Within the records below, repeat each line exactly but keep every picture out of the copy.

Structured diff data
--------------------------------
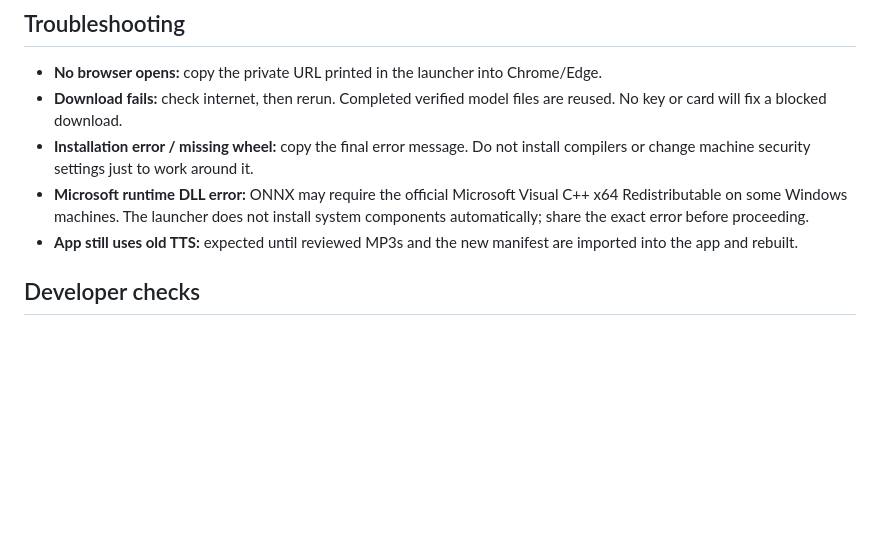
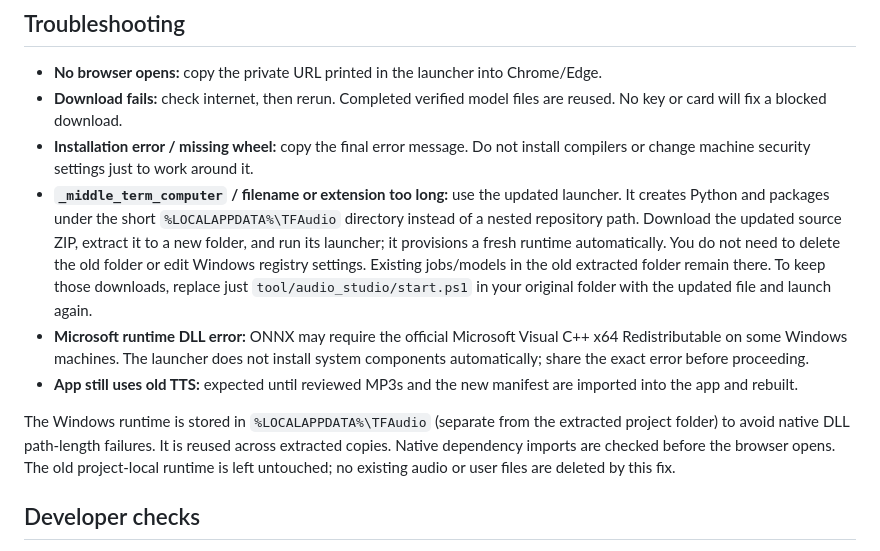
Before and after one commit to sharedbyatt-maker/thai-for-myanmar, a Markdown page: docs/LOCAL_AUDIO_STUDIO.md, the part around the change. Drawn GitHub-style; blank space fills up the shorter version.

Commit message:
Fix Windows native DLL failures by using a short LocalAppData runtime path

```diff
--- a/docs/LOCAL_AUDIO_STUDIO.md
+++ b/docs/LOCAL_AUDIO_STUDIO.md
@@ -47,8 +47,11 @@ After review, copy the ZIP's `assets/` into a new app branch, run the existing c
 - **No browser opens:** copy the private URL printed in the launcher into Chrome/Edge.
 - **Download fails:** check internet, then rerun. Completed verified model files are reused. No key or card will fix a blocked download.
 - **Installation error / missing wheel:** copy the final error message. Do not install compilers or change machine security settings just to work around it.
+- **`_middle_term_computer` / filename or extension too long:** use the updated launcher. It creates Python and packages under the short `%LOCALAPPDATA%\TFAudio` directory instead of a nested repository path. Download the updated source ZIP, extract it to a new folder, and run its launcher; it provisions a fresh runtime automatically. You do not need to delete the old folder or edit Windows registry settings. Existing jobs/models in the old extracted folder remain there. To keep those downloads, replace just `tool/audio_studio/start.ps1` in your original folder with the updated file and launch again.
 - **Microsoft runtime DLL error:** ONNX may require the official Microsoft Visual C++ x64 Redistributable on some Windows machines. The launcher does not install system components automatically; share the exact error before proceeding.
 - **App still uses old TTS:** expected until reviewed MP3s and the new manifest are imported into the app and rebuilt.
+
+The Windows runtime is stored in `%LOCALAPPDATA%\TFAudio` (separate from the extracted project folder) to avoid native DLL path-length failures. It is reused across extracted copies. Native dependency imports are checked before the browser opens. The old project-local runtime is left untouched; no existing audio or user files are deleted by this fix.
 
 ## Developer checks
 
```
--------------------------------
Task answer.
Before and after one commit to sharedbyatt-maker/thai-for-myanmar, a Markdown page: docs/LOCAL_AUDIO_STUDIO.md, the part around the change. Drawn GitHub-style; blank space fills up the shorter version.

Commit message:
Fix Windows native DLL failures by using a short LocalAppData runtime path

```diff
--- a/docs/LOCAL_AUDIO_STUDIO.md
+++ b/docs/LOCAL_AUDIO_STUDIO.md
@@ -47,8 +47,11 @@ After review, copy the ZIP's `assets/` into a new app branch, run the existing c
 - **No browser opens:** copy the private URL printed in the launcher into Chrome/Edge.
 - **Download fails:** check internet, then rerun. Completed verified model files are reused. No key or card will fix a blocked download.
 - **Installation error / missing wheel:** copy the final error message. Do not install compilers or change machine security settings just to work around it.
+- **`_middle_term_computer` / filename or extension too long:** use the updated launcher. It creates Python and packages under the short `%LOCALAPPDATA%\TFAudio` directory instead of a nested repository path. Download the updated source ZIP, extract it to a new folder, and run its launcher; it provisions a fresh runtime automatically. You do not need to delete the old folder or edit Windows registry settings. Existing jobs/models in the old extracted folder remain there. To keep those downloads, replace just `tool/audio_studio/start.ps1` in your original folder with the updated file and launch again.
 - **Microsoft runtime DLL error:** ONNX may require the official Microsoft Visual C++ x64 Redistributable on some Windows machines. The launcher does not install system components automatically; share the exact error before proceeding.
 - **App still uses old TTS:** expected until reviewed MP3s and the new manifest are imported into the app and rebuilt.
+
+The Windows runtime is stored in `%LOCALAPPDATA%\TFAudio` (separate from the extracted project folder) to avoid native DLL path-length failures. It is reused across extracted copies. Native dependency imports are checked before the browser opens. The old project-local runtime is left untouched; no existing audio or user files are deleted by this fix.
 
 ## Developer checks
 
```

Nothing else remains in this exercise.